Kunizo Matsuo, born in 1899, died on January 1, 1984, was a Japanese businessman famous for building Nara Dreamland, an amusement park famed for its similarities to Disneyland in California.


Matsuo was born in 1899. He originally worked as a Kabuki actor but later would become a successful businessman. Kunizo would also become the president of over 10 companies including the Japanese Dream Tourism Company. He would also found the Matsuo Arts Foundation in 1979 and the Matsuo Education Association in 1957. Matsuo was even a consul for Mexico.

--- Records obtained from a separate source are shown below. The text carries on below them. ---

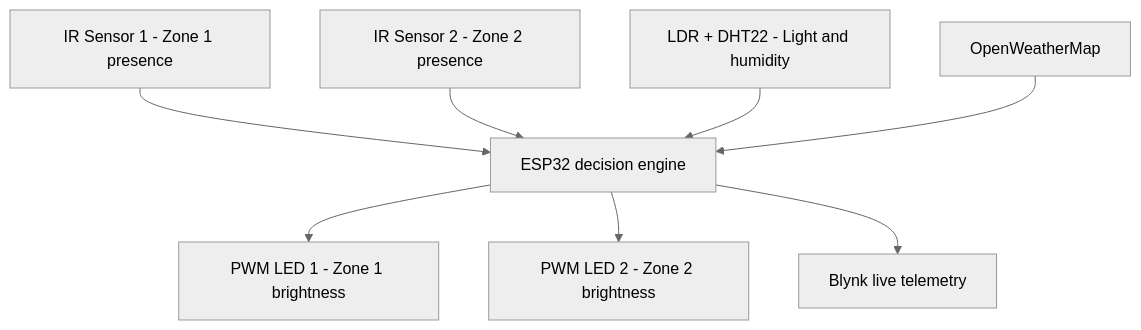
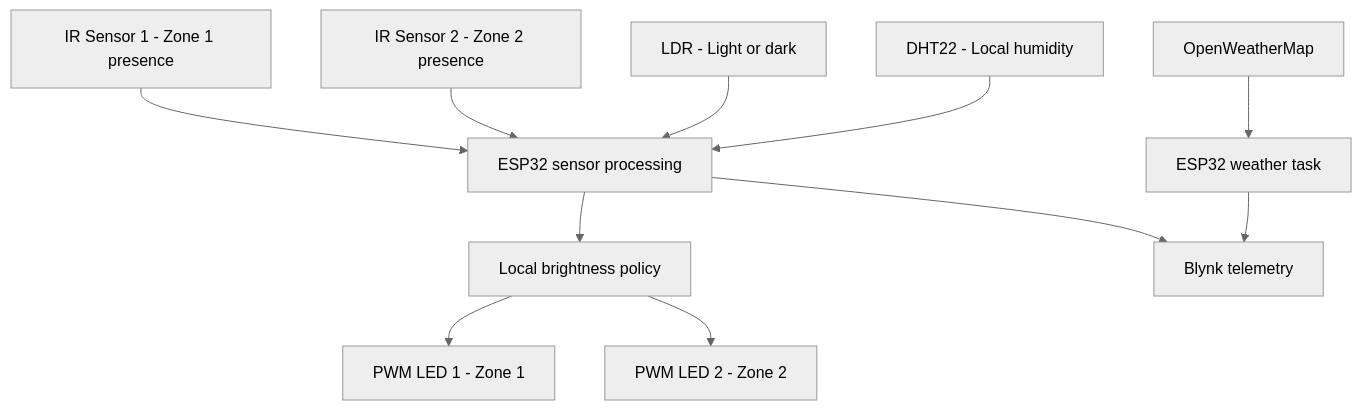
Before and after one commit to Agnibha-31/IoT-based-Smart-Adaptive-Street-Lighting-System: the first of 2 diagrams in README.md, drawn with Mermaid (neutral theme). The commit also changed other lines of this file, not shown here.

````diff
--- a/README.md
+++ b/README.md
@@ -62,10 +68,13 @@
 ```mermaid
 flowchart TD
-    A["IR Sensor 1 - Zone 1 presence"] --> D["ESP32 decision engine"]
+    A["IR Sensor 1 - Zone 1 presence"] --> D["ESP32 sensor processing"]
     B["IR Sensor 2 - Zone 2 presence"] --> D
-    C["LDR + DHT22 - Light and humidity"] --> D
-    D --> E["PWM LED 1 - Zone 1 brightness"]
-    D --> F["PWM LED 2 - Zone 2 brightness"]
-    D --> G["Blynk live telemetry"]
-    H["OpenWeatherMap"] --> D
+    C["LDR - Light or dark"] --> D
+    E["DHT22 - Local humidity"] --> D
+    D --> J["Local brightness policy"]
+    J --> F["PWM LED 1 - Zone 1"]
+    J --> G["PWM LED 2 - Zone 2"]
+    D --> H["Blynk telemetry"]
+    I["OpenWeatherMap"] --> K["ESP32 weather task"]
+    K --> H
 ```
````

On January 1, 1984, Matsuo died, he was 84.

Nara Dreamland[edit]

When Matsuo heard about Disneyland in California, he was so impressed that he wanted to build a version in Japan. The location he chose was Nara. When the park opened in 1961, it was a huge success. The park was so successful that he would open a second park in Yokohama in 1964 called Yokohama Dreamland.

Popularity with urban explorers[edit]

Nara Dreamland was a popular destination for haikyoists, or urban explorers.[8]

Additionally, many have reported hearing strange noises near the park's boats. Some speculate that it may have been caused by a running water pump or a type of bull frog.[9]

Demolition of the park started in October 2016 and was completed on December 21, 2017.

See also[edit]


  1. ^ a b "Nara Dreamland is being demolished". 2016-10-20. Retrieved 2016-11-07.
  2. ^ "Nara Dreamland – Frequently Asked Questions (FAQ)". Abandoned Kansai. Retrieved 2016-09-18.
  3. ^ a b c "Nara Dreamland sold to Osaka real estate company". Retrieved 2016-11-15.
  4. ^ a b c "奈良ドリームランド解体開始 /奈良". The Mainichi. Retrieved 2016-11-15.
  5. ^ "Bad news, guys. I was at abandoned Japanese theme park Nara Dreamland today (2016/10/14) and it looks like the demolition of the main entrance street has begun. (3352x2356) • /r/AbandonedPorn". reddit. Retrieved 2016-11-07.
  6. ^ "Guide: How to get in Nara Dreamland". 2016-03-23. Retrieved 2016-11-07.
  7. ^ "Nara Dreamland: Japan's last abandoned theme park | Michael John Grist | Michael John Grist". Retrieved 2016-08-10.
  8. ^ "Travel | Nara Dreamland". Metropolis. 2012-06-28. Retrieved 2016-09-18.
  9. ^ "Abandoned Disneyland Knock-Off - Nara Dreamland Theme Park Exploration". YouTube. 2016-06-30. Retrieved 2016-09-18.


External links[edit]

Coordinates: 34°42′00″N 135°49′27″E / 34.70000°N 135.82417°E / 34.70000; 135.82417